Action item: If a line of the material holds the string "navigation", please copy it.

╔══

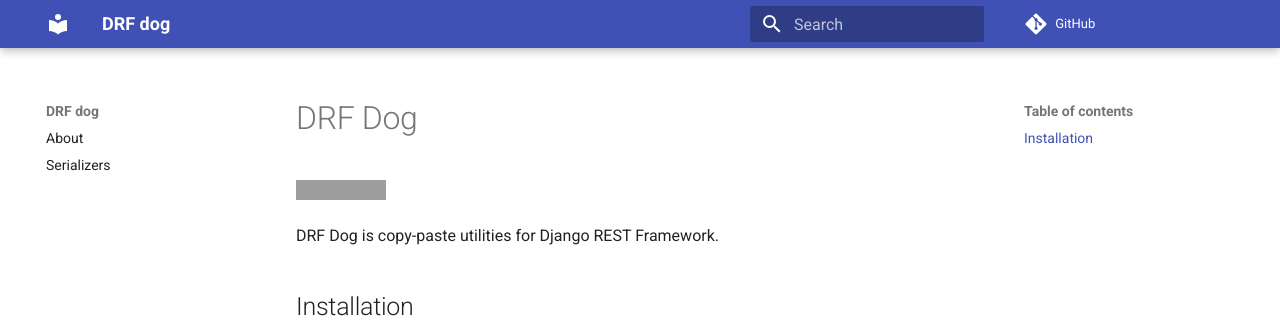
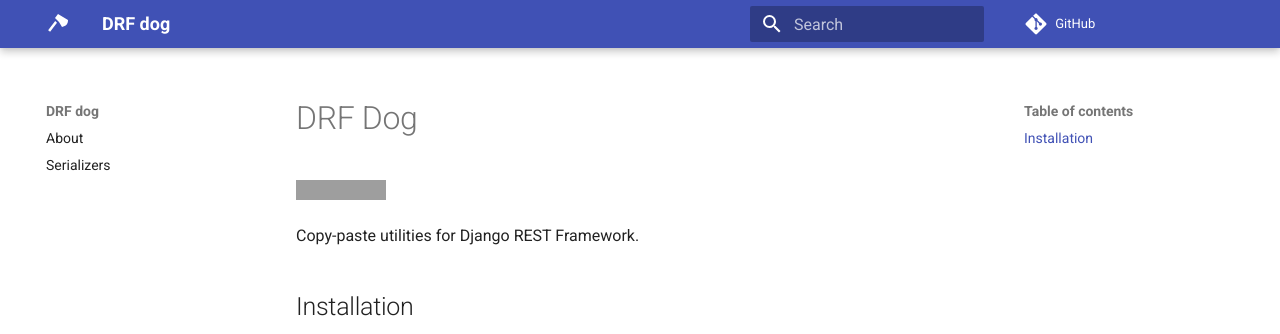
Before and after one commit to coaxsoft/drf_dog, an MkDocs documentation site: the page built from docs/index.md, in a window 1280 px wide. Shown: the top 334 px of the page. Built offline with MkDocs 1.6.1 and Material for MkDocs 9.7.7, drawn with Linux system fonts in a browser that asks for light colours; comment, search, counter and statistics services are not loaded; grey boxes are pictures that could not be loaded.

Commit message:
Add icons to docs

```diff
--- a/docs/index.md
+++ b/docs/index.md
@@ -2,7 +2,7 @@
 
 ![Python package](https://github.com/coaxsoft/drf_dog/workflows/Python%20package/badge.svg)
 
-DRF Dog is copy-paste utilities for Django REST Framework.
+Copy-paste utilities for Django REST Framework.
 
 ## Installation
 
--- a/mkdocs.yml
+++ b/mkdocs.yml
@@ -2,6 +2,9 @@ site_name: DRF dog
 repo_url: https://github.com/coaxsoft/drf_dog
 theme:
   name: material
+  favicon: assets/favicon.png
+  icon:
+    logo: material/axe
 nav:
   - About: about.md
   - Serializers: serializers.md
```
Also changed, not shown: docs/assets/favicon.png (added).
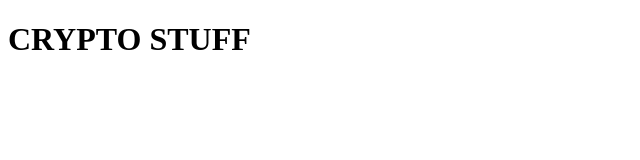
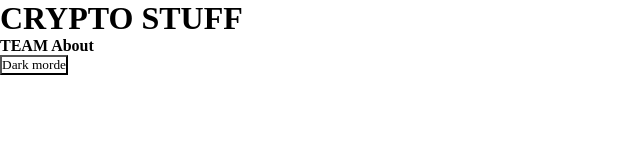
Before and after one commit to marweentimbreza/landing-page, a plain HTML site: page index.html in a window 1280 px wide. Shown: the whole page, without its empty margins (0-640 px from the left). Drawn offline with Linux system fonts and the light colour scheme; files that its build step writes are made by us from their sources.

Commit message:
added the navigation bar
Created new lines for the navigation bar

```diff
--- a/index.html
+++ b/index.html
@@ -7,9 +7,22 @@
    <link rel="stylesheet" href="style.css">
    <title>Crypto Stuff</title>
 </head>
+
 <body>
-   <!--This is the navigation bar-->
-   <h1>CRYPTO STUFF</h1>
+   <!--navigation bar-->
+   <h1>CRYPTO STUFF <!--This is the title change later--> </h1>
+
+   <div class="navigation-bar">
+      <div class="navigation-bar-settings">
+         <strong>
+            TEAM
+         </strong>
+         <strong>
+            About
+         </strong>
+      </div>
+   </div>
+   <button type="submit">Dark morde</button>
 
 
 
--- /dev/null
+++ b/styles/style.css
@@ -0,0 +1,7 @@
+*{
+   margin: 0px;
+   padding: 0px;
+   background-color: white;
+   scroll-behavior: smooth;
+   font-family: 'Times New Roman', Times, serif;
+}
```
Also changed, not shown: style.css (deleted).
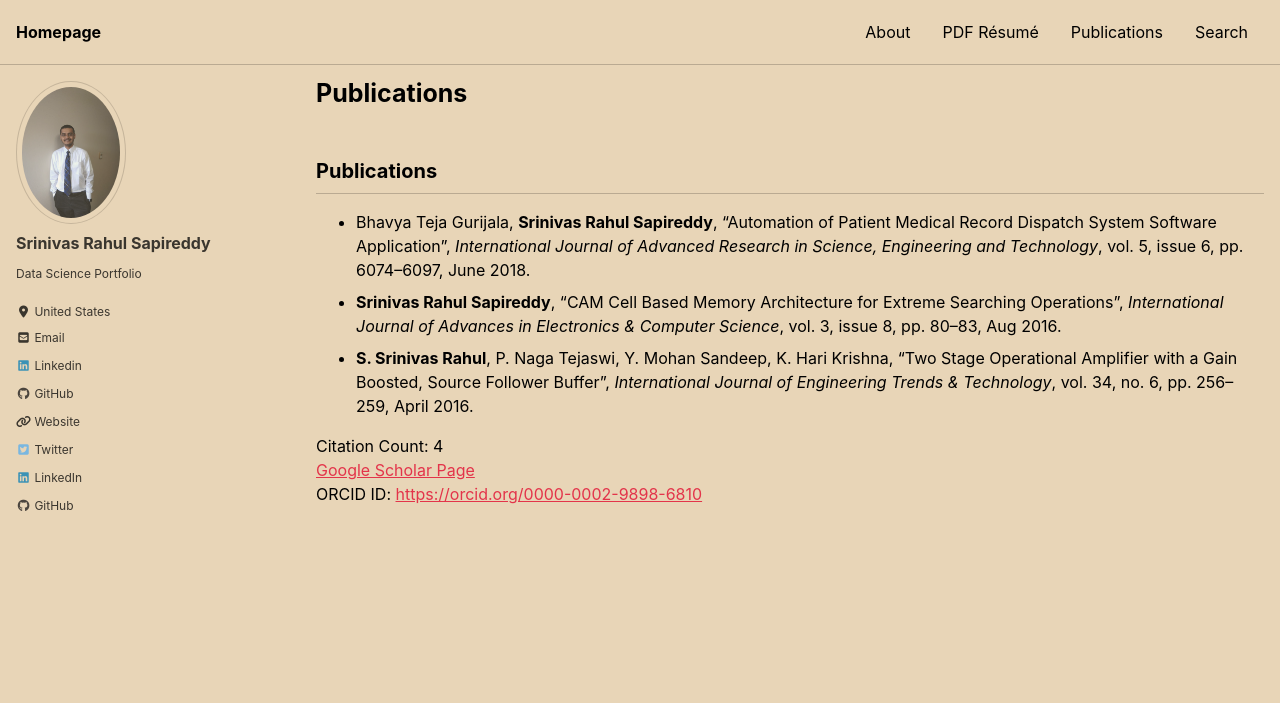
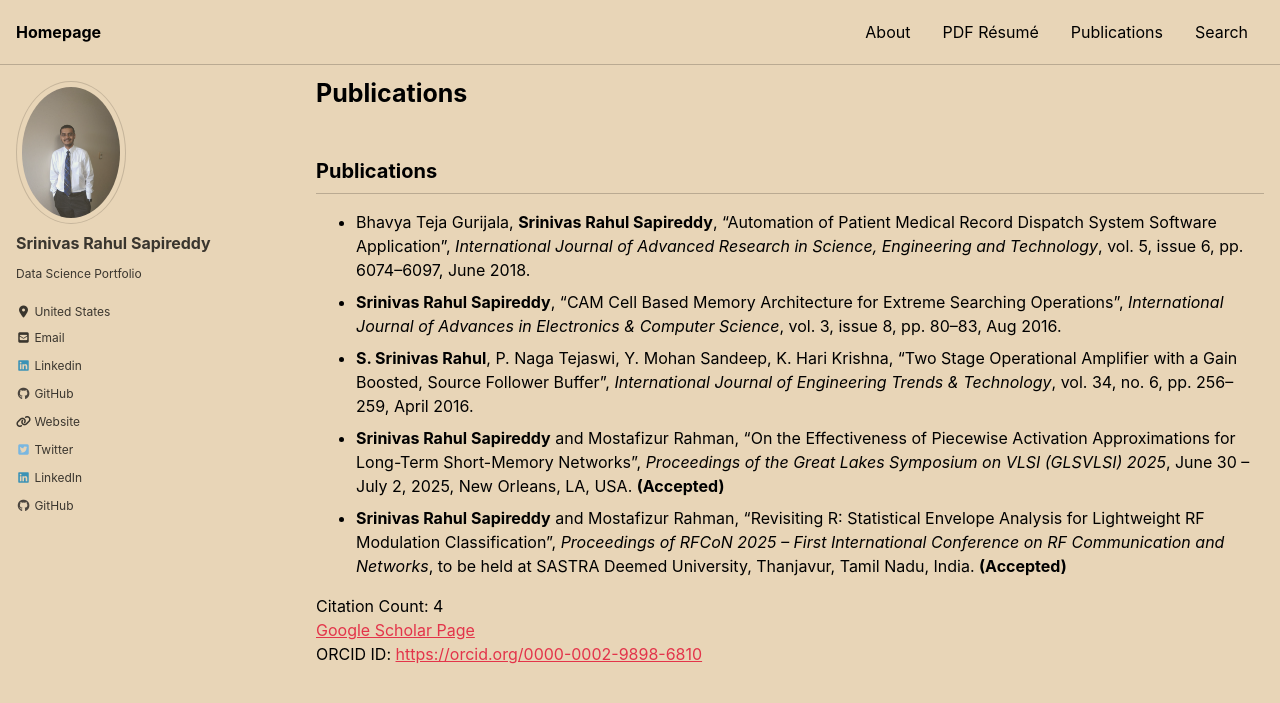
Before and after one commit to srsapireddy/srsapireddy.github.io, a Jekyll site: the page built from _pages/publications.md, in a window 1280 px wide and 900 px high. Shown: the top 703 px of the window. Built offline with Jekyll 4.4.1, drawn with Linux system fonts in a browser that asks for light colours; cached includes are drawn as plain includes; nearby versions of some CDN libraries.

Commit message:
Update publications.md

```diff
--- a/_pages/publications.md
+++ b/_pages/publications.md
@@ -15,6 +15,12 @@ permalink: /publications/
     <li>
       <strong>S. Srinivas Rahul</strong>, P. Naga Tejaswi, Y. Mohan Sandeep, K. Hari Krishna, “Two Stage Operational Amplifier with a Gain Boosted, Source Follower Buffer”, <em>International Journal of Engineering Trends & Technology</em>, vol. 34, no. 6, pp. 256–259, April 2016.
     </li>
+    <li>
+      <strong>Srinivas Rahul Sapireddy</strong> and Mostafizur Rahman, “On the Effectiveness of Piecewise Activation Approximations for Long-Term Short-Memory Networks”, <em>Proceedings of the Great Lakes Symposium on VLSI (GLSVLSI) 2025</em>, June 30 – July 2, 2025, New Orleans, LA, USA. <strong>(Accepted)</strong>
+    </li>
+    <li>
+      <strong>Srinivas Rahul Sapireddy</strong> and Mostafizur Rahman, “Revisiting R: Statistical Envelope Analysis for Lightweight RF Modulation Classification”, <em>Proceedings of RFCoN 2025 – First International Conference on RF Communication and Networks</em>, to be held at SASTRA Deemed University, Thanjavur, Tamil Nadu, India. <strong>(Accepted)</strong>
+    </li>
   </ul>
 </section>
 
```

╚══

Exercise result:
added the navigation bar
Created new lines for the navigation bar
-   <!--This is the navigation bar-->
+   <!--navigation bar-->
+   <div class="navigation-bar">
+      <div class="navigation-bar-settings">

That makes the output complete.